It adds that to help investigations, complainants are offered the Noise App, which they can download onto a smartphone or other device and use to record evidence to support their complaint, “reducing the need for council officers to do home visits during the pandemic.”
According to the Facebook post, people can report a noise complaint by calling 0117 922 2500*. Complaints can also be entered online at https://www.bristol.gov.uk/pests-pollution-noise-food/noise. (*This number doesn’t appear on the complaints page.)
The post doesn’t say how the figure of more than 650 complaints compares with the same period a year earlier. It also doesn’t break down the total by geography or any other category, so it’s unclear whether the numbers include the recent dramatic rise in noise disturbance in areas of North Bristol that have large student populations.
In terms of outcomes, the figure of 121 formal warnings represents less than 20% of the total, and the 12 noise abatement notices served is less than 2%.
Relatively few cases of student noise are likely to meet the NET’s criteria for investigation. Its noise complaints page, at the link above, says it can’t investigate noise in the street, such as shouting, so “passing noise”, possibly the largest category of disturbance, is not regarded as a council matter.
In a prominent grey box, the council also states:
"We can only investigate a noise complaint if:
the noise happens regularly
you've filled in a 14 day noise diary
"We can't investigate:
one off complaints
noise that's happening now, unless it's from a burglar alarm or car alarm"
In past email correspondence, the NET has indicated that student parties are regarded as “one-off events” unless they occur in a pattern of repeated disturbance from the same address.
The Facebook post is accompanied by a photograph of confiscated loudspeakers and other sound equipment.
This picture originally appeared with a post in March, when the team said it had seized “a television, games console, 9x speakers & sound systems” from a property in Lockleaze, BS7.
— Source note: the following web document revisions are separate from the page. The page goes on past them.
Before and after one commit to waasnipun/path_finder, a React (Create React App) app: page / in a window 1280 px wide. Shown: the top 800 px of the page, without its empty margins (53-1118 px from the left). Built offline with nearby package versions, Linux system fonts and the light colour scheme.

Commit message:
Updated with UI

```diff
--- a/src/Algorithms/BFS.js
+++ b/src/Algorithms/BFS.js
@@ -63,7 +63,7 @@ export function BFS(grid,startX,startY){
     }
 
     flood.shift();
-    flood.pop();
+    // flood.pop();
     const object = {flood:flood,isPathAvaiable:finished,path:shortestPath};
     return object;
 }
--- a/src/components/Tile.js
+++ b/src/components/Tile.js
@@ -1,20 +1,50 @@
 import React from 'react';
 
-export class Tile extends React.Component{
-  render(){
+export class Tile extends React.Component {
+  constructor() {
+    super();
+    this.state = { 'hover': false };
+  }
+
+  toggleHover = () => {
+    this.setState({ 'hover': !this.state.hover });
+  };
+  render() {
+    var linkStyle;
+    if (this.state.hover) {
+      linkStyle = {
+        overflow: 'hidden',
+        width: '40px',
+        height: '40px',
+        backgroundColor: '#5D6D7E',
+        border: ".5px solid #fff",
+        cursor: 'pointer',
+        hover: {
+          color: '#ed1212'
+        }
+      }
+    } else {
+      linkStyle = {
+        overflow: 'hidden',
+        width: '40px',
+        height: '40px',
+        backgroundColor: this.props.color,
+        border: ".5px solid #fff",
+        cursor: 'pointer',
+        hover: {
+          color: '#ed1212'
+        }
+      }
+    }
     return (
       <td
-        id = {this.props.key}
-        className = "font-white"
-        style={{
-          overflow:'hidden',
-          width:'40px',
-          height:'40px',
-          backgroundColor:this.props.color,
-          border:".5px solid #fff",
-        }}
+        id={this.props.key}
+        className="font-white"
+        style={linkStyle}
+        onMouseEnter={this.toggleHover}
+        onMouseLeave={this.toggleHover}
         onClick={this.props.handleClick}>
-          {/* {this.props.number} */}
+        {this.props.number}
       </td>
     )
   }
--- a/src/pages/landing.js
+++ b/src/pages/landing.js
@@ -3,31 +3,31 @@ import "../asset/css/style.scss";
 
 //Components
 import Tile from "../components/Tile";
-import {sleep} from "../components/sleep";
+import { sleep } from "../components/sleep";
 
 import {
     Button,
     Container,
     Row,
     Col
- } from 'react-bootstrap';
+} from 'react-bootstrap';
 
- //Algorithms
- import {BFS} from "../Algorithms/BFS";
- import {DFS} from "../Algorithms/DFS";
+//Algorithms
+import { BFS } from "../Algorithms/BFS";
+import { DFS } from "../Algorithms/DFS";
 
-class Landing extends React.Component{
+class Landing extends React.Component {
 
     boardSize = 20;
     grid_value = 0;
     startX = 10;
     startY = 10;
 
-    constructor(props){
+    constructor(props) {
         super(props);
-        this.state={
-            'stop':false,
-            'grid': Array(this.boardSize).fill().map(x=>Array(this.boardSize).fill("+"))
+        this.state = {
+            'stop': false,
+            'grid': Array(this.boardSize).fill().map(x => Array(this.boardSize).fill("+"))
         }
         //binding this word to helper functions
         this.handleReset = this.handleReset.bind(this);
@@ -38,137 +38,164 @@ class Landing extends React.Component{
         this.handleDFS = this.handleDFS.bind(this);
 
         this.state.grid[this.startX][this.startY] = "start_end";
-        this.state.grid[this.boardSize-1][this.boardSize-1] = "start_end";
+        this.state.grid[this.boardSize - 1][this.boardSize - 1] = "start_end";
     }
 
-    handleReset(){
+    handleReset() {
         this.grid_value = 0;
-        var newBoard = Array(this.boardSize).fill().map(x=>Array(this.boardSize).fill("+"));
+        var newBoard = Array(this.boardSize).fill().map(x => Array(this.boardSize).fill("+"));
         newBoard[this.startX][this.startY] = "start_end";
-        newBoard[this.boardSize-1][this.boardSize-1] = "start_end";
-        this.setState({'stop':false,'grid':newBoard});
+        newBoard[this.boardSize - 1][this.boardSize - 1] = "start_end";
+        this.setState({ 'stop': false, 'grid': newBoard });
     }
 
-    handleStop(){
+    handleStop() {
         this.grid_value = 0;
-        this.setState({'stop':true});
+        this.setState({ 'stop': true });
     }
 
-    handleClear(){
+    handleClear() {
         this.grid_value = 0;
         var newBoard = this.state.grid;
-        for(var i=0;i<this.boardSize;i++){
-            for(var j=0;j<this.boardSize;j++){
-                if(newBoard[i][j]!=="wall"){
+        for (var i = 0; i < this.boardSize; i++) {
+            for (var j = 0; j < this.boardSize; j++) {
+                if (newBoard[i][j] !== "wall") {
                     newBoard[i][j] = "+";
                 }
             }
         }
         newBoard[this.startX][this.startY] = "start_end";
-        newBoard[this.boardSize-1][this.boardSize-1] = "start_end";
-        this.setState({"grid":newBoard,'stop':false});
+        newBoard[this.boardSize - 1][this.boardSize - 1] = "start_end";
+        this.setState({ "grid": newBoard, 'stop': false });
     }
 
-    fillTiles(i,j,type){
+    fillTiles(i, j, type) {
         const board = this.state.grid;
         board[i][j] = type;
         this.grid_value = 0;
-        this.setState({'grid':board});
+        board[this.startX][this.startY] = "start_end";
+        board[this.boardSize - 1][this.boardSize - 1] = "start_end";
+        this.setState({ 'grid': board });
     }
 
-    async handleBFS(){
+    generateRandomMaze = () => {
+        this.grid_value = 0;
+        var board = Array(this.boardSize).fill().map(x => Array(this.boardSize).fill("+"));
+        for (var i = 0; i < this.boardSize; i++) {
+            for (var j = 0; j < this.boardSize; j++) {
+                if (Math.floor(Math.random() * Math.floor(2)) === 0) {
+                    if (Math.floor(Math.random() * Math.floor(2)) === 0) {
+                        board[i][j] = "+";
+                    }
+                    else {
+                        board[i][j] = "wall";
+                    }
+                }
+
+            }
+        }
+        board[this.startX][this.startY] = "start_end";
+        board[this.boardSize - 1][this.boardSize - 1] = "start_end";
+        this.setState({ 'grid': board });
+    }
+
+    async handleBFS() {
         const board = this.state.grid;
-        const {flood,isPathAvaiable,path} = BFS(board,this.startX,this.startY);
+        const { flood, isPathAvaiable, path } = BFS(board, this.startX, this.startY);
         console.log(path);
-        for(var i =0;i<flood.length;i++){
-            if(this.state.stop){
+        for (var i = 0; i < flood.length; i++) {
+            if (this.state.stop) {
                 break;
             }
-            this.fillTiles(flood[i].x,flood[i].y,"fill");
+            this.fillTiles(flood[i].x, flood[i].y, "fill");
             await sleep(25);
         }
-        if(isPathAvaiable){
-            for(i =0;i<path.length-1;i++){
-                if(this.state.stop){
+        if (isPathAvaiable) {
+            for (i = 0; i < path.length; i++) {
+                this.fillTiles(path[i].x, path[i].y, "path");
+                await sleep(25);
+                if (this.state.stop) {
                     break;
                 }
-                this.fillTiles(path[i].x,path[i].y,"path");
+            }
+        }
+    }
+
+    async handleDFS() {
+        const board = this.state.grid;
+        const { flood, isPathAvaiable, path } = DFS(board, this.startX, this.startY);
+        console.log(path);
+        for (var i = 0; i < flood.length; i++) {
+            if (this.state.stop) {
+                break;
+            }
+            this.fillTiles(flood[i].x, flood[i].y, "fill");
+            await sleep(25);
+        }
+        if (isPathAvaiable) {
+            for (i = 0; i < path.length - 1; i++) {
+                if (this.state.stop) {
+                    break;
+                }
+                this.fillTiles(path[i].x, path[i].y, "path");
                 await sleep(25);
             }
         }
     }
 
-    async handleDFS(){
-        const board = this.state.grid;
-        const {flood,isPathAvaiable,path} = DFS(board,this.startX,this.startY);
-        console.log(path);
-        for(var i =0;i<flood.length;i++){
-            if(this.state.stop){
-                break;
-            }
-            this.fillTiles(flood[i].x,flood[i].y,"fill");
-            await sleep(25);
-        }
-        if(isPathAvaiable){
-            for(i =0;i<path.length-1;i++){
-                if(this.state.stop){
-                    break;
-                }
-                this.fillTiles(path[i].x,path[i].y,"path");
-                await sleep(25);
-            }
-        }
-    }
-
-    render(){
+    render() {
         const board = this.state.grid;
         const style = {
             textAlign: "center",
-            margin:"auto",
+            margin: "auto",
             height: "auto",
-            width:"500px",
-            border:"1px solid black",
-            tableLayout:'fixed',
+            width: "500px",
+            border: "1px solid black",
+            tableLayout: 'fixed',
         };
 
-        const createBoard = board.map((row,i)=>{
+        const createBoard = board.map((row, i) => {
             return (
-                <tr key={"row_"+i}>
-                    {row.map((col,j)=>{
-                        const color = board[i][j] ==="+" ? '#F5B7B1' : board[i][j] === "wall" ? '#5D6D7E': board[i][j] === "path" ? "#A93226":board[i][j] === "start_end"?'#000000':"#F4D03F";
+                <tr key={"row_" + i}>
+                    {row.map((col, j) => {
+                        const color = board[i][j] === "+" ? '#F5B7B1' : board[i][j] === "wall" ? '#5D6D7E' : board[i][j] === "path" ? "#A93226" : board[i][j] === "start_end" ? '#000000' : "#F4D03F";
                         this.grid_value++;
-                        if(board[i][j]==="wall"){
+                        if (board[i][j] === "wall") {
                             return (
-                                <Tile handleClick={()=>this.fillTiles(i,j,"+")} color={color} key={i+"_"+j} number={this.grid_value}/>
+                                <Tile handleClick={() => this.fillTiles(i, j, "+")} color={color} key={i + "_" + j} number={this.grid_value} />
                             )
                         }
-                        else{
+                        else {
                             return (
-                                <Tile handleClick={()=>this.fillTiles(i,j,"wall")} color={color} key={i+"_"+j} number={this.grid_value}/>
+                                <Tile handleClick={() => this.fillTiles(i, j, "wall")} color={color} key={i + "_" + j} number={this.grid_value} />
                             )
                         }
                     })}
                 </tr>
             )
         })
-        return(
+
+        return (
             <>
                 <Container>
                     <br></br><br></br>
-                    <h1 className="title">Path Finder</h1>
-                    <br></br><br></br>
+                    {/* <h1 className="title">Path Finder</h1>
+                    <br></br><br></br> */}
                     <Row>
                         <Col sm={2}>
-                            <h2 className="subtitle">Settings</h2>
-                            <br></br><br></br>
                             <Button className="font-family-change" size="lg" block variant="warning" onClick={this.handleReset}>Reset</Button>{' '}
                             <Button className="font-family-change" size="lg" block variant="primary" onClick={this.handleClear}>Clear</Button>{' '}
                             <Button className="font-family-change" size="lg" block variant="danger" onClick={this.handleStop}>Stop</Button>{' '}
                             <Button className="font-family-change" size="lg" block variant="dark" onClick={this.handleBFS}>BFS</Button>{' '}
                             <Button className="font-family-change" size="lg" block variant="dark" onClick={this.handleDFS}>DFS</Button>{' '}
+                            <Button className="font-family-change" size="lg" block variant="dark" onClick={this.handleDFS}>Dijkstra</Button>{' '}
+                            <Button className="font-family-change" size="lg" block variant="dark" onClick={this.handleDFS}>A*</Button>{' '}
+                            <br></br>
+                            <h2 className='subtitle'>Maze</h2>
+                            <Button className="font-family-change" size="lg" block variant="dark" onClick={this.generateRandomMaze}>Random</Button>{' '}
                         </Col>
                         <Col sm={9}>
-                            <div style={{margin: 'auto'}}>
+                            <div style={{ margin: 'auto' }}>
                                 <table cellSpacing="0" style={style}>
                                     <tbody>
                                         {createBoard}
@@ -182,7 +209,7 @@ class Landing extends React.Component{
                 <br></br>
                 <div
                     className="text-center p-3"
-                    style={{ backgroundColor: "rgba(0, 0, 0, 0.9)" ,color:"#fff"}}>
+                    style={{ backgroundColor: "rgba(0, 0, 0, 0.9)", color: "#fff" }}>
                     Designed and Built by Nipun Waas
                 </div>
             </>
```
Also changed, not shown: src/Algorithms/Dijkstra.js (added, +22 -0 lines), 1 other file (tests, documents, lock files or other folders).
The March post said: “Following reports made by local residents an abatement notice was served. Breaches of the notice were witnessed by officers & following an offer to voluntary surrender equipment a warrant to force entry & seize items was obtained.”
One enforcement action is known to have involved students. In a post on 14 February, the team said it had carried out a “voluntary seizure” at an address in Cotham, and displayed a photo of a loudspeaker.
The Noise App
“Following reports made by local residents, including one using the Noise App, an abatement notice was served,” it said. “Breaches of the abatement notice were evidenced & on informing the students of the breach the students voluntarily surrendered the large ‘party speaker’.”
No other details were provided.
Anyone can download the Noise App, produced by RHE Global, but it’s principally designed to work by sending the data you gather to your local authority’s account for follow-up and action. This is free of charge.
For it to work in this way, users will usually have first submitted a complaint to their council and been assigned a case officer, who will explain how to connect to the authority's Noise App account.
He or she will probably also provide guidance on how the app should be used in order to provide evidence which, if necessary, can be presented to a court.
The Noise App provides an option to create a personal account for private data gathering, for a small fee. But you would have to persuade the council to take on the case, or mount your own legal action, for this to produce an outcome.